McCain, Lieberman make initial DTV move in the Senate
Sen. John McCain (R-Ariz.) and Sen. Joseph Lieberman (D-Conn.) today introduced legislation that would require television broadcasters to clear valuable 700 MHz spectrum for public-safety entities and other users by Jan. 1, 2009.
Dubbed the “Spectrum Availability for Emergency-Response and Law-Enforcement to Improve Vital Emergency Services (Save Lives) Act of 2005,” the bill is the first legislation introduced that addresses the digital television transition. Previously, Rep. Joe Barton (R-Texas) introduced draft legislation that was debated by the House Commerce Committee, but that proposal has not become a bill yet.
Sen. Ted Stevens (R-Alaska), who succeeded McCain as chairman of the Senate Commerce Committee, reportedly will introduce his digital TV legislation soon. The Senate Commerce Committee is expected to debate the Stevens and McCain/Lieberman bills on June 29, according to reports.
The McCain/Lieberman bill received statements of support from the Consumer Electronics Association, the Progress & Freedom Foundation and a public-safety coalition consisting of the Association of Public-Safety Communications Officials (APCO) International, the Congressional Fire Services Institute (CFSI), the International Association of Chiefs of Police (IACP), the International Association of Fire Chiefs (IAFC), the Major Cities Chiefs Association (MCC), the Major County Sheriffs’ Association (MCSA), the National Association of Counties (NACo), the National League of Cities (NLC), and the National Sheriffs’ Association (NSA).
The public-safety coalition applauded the bill.

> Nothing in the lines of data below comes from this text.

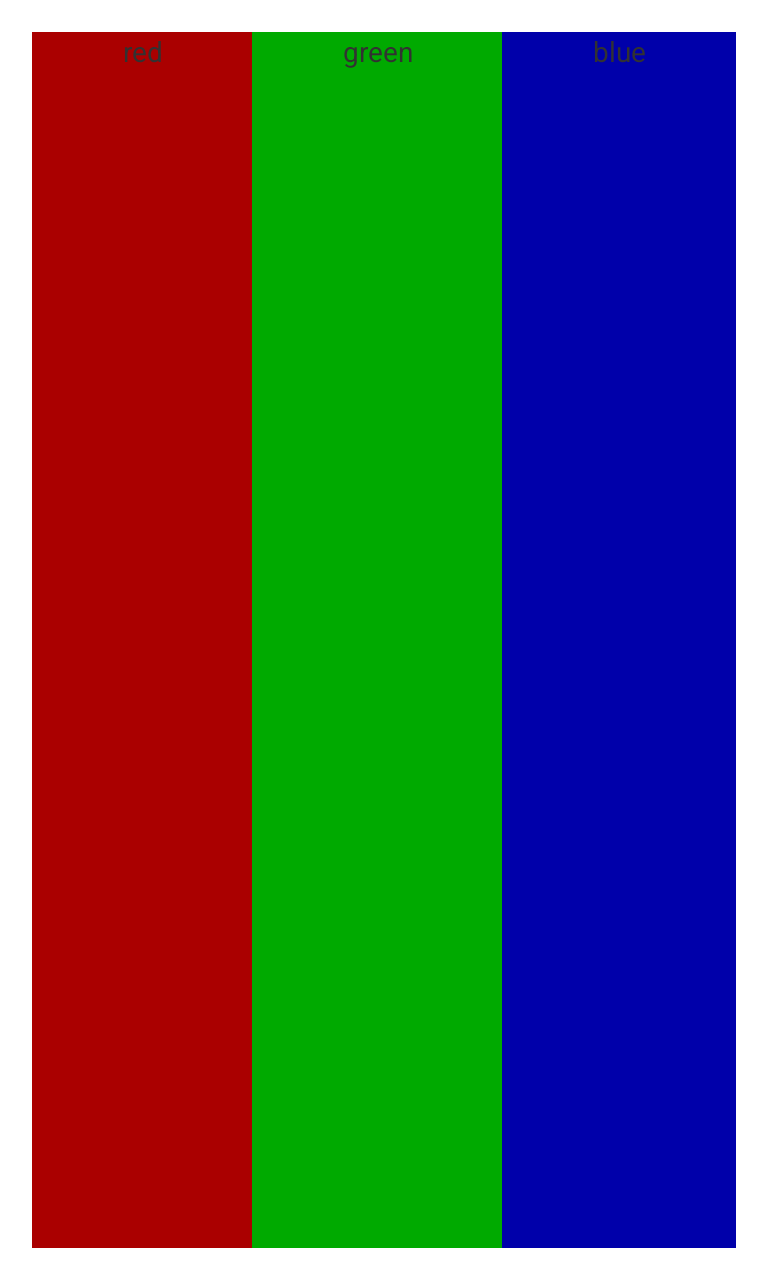
Repository: PatKelsh/IS-413
Layout: LinearLayout/res/layout/activity_main.xml
These files come from the project's save history. The layout is drawn as it stood at one moment and after the next save; the edit follows.
It is drawn on a 768 x 1280 px phone screen (xhdpi) without system bars, with theme AppTheme; the app's code is not run.

Above is the layout before, as saved 2015-02-04 03:18:52.

### LinearLayout/res/layout/activity_main.xml
<RelativeLayout xmlns:android="http://schemas.android.com/apk/res/android"
    xmlns:tools="http://schemas.android.com/tools"
    android:layout_width="match_parent"
    android:layout_height="match_parent"
    android:paddingBottom="@dimen/activity_vertical_margin"
    android:paddingLeft="@dimen/activity_horizontal_margin"
    android:paddingRight="@dimen/activity_horizontal_margin"
    android:paddingTop="@dimen/activity_vertical_margin"
    tools:context="com.example.linearlayout.MainActivity" >

    <LinearLayout
        android:orientation="horizontal"
        android:layout_width="fill_parent"
        android:layout_height="fill_parent"
        android:layout_weight="1">

        <TextView
            android:text="red"
            android:gravity="center_horizontal"
            android:background="#aa0000"
            android:layout_width="wrap_content"
            android:layout_height="fill_parent"
            android:layout_weight="1"/>

        <TextView
            android:text="green"
            android:gravity="center_horizontal"
            android:background="#00aa00"
            android:layout_width="wrap_content"
            android:layout_height="fill_parent"
            android:layout_weight="1"/>

        <TextView
            android:text="blue"
            android:gravity="center_horizontal"
            android:background="#0000aa"
            android:layout_width="wrap_content"
            android:layout_height="fill_parent"
            android:layout_weight="1"/>
    </LinearLayout>

    <LinearLayout
        android:orientation="vertical"
        android:layout_width="fill_parent"
        android:layout_height="fill_parent"
        android:layout_weight="1">
    </LinearLayout>

    <LinearLayout
        android:orientation="vertical"
        android:layout_width="fill_parent"
        android:layout_height="fill_parent">
    </LinearLayout>


</RelativeLayout>

Loaded but not shown: LinearLayout/res/values/styles.xml (common file); LinearLayout/res/values-v11/styles.xml (common file); LinearLayout/res/values-v14/styles.xml (common file); LinearLayout/res/values/dimens.xml (common file); LinearLayout/res/values-w820dp/dimens.xml (common file)

After the next save:
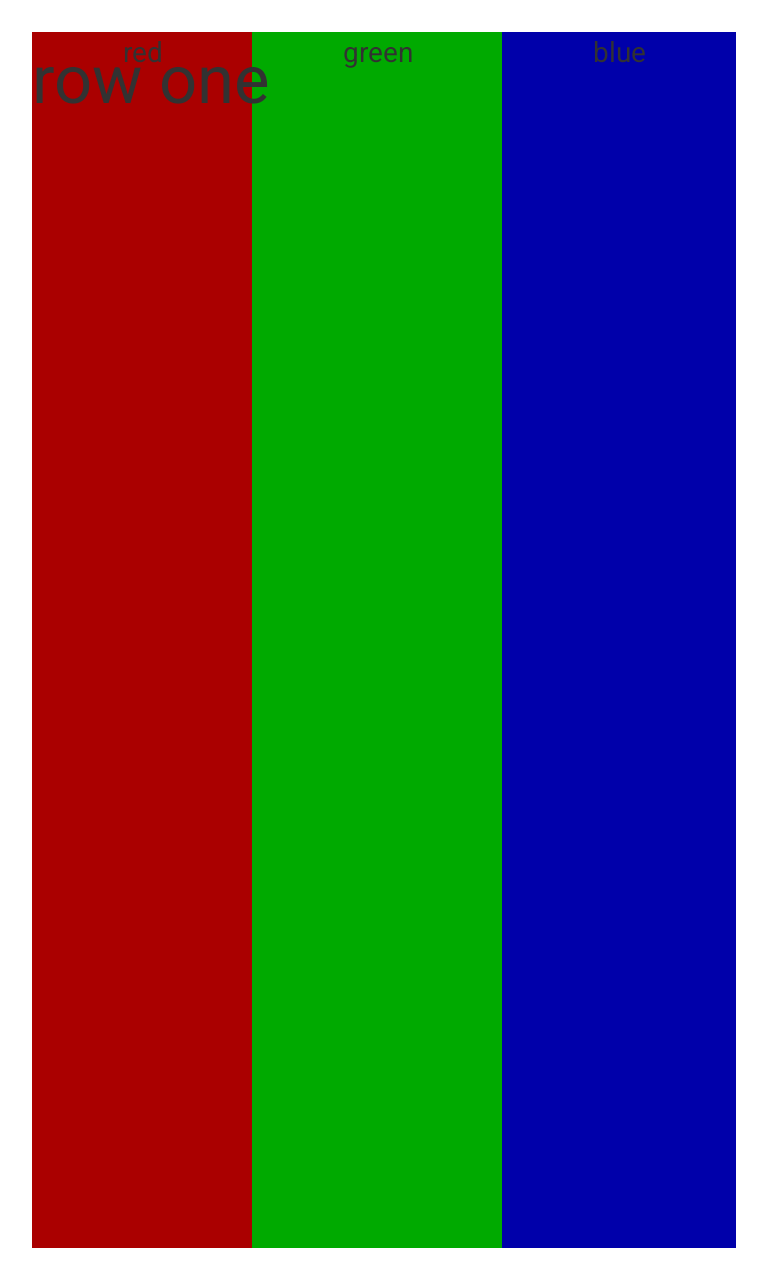
Saved 87 s later.
--- a/LinearLayout/res/layout/activity_main.xml
+++ b/LinearLayout/res/layout/activity_main.xml
@@ -43,13 +43,13 @@
         android:orientation="vertical"
         android:layout_width="fill_parent"
         android:layout_height="fill_parent"
-        android:layout_weight="1">
-    </LinearLayout>
-
-    <LinearLayout
-        android:orientation="vertical"
-        android:layout_width="fill_parent"
-        android:layout_height="fill_parent">
+        android:layout_wieght="1">
+        <TextView
+            android:text="row one"
+            android:textSize="15pt"
+            android:layout_width="fill_parent"
+            android:layout_height="wrap_content"
+            android:layout_weight="1"/>
     </LinearLayout>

“This important legislation is critical to meet the requirements of our nation’s first responders,” the coalition said in a press release. “We urge Congress to move quickly and adopt this important legislation.”